By Daniel Abowe
It’s now 14 years since Uganda discovered commercially viable quantities of oil and gas along the Lake Albert basin. Since then, Uganda’s oil and gas sector has transitioned from the exploration and appraisal phase to the development phase in preparation for production projected for 2023.
Planned oil and gas development infrastructure projects have significant potential to alter this biodiversity-rich landscape and negatively impact the environment, given the sensitivity of this area which is regarded as Africa’s biodiversity hotspot.
The 1,445km long East African Crude Oil Pipeline (EACOP) will transport crude oil from Hoima to the Coastal Town of Tanga in Tanzania.
Other projects include; oil roads construction within and outside protected areas, feeder pipelines, flow lines and central processing facilities in the Tilenga and Kingfisher development areas, which are operated by Total E&P and CNOOC respectively. The 60,000 barrels per day refinery is also part of the planned infrastructure projects.
According to the Environment and Social Impact Assessment reports for Tilenga, Kingfisher, EACOP, and other aforementioned projects, these developments will have far-reaching consequences on nature and society that will require effective and timely mitigation measures.
A number of specific Environment and Social Management Plans (ESMPs) have been developed to address the likely project impacts. These will require effective implementation and monitoring in order to achieve their target objectives.
In addition, Uganda’s tourism sector majorly thrives on natural resources. As a source of livelihood to many Ugandans, tourism will be at stake if environmental safeguards are not properly integrated into the planning and implementation of petroleum projects.
Conservation of the environment amidst oil development requires concerted efforts by government, developers, development partners, civil society, and citizens.
NORAD, through government Ministries and Agencies like NEMA, financing facilities like Democratic Governance Facility and NGOs like World Wide Fund for Nature Uganda Country Office (WWF-UCO) has supported the development of policy and legal frameworks that support environmental conservation.
WWF-UCO has for the last couple of years supported a project entitled “limiting negative impacts of oil and gas development on nature, people, and climate in Uganda through civil society engagement and advocacy”.
The project aims at ensuring sustainable exploitation of petroleum resources, while maintaining the integrity of nature and its capacity to provide products and services, especially to the vulnerable and the poor.
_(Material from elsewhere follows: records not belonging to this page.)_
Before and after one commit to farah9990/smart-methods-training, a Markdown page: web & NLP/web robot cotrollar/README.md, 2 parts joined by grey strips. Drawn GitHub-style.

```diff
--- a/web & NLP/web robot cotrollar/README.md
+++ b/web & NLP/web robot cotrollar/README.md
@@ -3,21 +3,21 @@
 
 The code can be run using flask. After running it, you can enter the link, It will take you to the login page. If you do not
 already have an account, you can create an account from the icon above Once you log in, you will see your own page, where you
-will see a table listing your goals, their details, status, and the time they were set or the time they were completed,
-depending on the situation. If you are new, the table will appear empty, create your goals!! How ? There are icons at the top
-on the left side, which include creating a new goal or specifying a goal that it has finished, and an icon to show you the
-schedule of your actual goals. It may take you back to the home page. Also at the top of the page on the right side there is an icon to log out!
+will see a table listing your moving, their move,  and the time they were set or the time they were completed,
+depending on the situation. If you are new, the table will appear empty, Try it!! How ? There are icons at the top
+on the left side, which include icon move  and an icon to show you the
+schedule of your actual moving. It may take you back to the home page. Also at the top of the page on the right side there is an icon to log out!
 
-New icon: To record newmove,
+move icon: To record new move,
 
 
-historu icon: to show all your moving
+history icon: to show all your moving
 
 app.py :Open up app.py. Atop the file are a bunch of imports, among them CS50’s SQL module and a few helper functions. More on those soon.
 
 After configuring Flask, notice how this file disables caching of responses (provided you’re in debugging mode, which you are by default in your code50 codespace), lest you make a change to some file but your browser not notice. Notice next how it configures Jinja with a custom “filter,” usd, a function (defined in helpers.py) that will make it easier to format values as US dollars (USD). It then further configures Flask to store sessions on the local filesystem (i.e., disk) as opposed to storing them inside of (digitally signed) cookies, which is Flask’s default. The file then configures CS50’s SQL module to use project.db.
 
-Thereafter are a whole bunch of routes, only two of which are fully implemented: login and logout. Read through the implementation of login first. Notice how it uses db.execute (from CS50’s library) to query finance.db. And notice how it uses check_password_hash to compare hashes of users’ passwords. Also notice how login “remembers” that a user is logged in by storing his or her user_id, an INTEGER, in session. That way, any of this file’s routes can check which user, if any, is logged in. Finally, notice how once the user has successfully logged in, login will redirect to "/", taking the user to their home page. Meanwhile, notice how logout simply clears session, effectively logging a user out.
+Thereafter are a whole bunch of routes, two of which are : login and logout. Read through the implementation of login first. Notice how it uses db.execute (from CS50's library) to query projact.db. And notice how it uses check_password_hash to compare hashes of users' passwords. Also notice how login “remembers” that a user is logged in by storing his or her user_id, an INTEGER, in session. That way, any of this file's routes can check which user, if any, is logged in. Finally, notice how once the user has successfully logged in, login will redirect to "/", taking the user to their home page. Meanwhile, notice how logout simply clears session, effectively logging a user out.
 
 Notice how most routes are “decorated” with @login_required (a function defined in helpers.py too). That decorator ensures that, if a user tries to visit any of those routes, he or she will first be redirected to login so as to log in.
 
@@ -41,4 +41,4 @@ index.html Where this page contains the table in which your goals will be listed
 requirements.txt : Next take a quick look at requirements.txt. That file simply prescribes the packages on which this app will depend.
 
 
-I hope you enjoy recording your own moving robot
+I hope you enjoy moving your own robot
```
The project has supported studies, among them a study on safeguarding people and nature during petroleum development in Uganda and East Africa at large.
The study recognized several potential socio-economic impacts that petroleum projects could lead to, including; opportunities for increased employment and business growth, additional tax revenue and macro-economic growth, increased inequality resulting from the socio-economic changes, inflation resulting from increased incomes – prices for products and services; more stress, crime and disruption of community cohesion due to rapid population growth.
Other impacts include; changes in land-use patterns and erosion of cultural heritage; contamination of water, land and other basic livelihood necessities; human rights violations, community health, and safety as well as occupation hazards among others.
Consequently, the study recommended a number of actions and policy remedial considerations to key decision makers in Uganda and contracted oil companies.
They include: thorough Environmental and Social Impact Assessment (ESIA) for every project, an inclusive and open decision-making and conflict resolution process, respect for the land tenure and other human rights at all times, a robust and inclusive regulatory framework and capacity in the sector.
Other recommendations include; preparing local communities to directly benefit from the jobs and associated business opportunities, strategic location of projects to avoid or minimize encroachment on existing wildlife sensitive areas, managed visual impacts of projects for co-existence with the flourishing nature tourism sector, established and strict enforcement of an oil spill contingency mechanism, effectively managed community health and safety issues and occupational hazards.
Mid-last month, the Extractive Industries Transparency Initiative (EITI) admitted Uganda as the 54th member country of the EITI.
Uganda became the 26th African country to join the initiative. The EITI requires governments and mining companies to publish and reconcile data on oil and gas, and mining revenues as a mechanism for ensuring transparency, accountability, and subsequently proper management of revenues that accrue from natural resources among other associated benefits.
The 2019 EITI standard requires governments to integrate the impact of extractives operation on the environment and community in their EITI reports.
By reporting on the impacts extractive companies are having on nature and biodiversity, EITI will be handy in Uganda’s pursuit of sustainable development through the effective exploitation of mineral resources.
Notwithstanding the attractive economic benefits associated with oil and gas developments in Uganda, this should not come at a high ecological cost and irreversible damage to the environment with potentially disastrous consequences for current and future generations.
Daniel Abowe is Researcher at CSCO/ACODE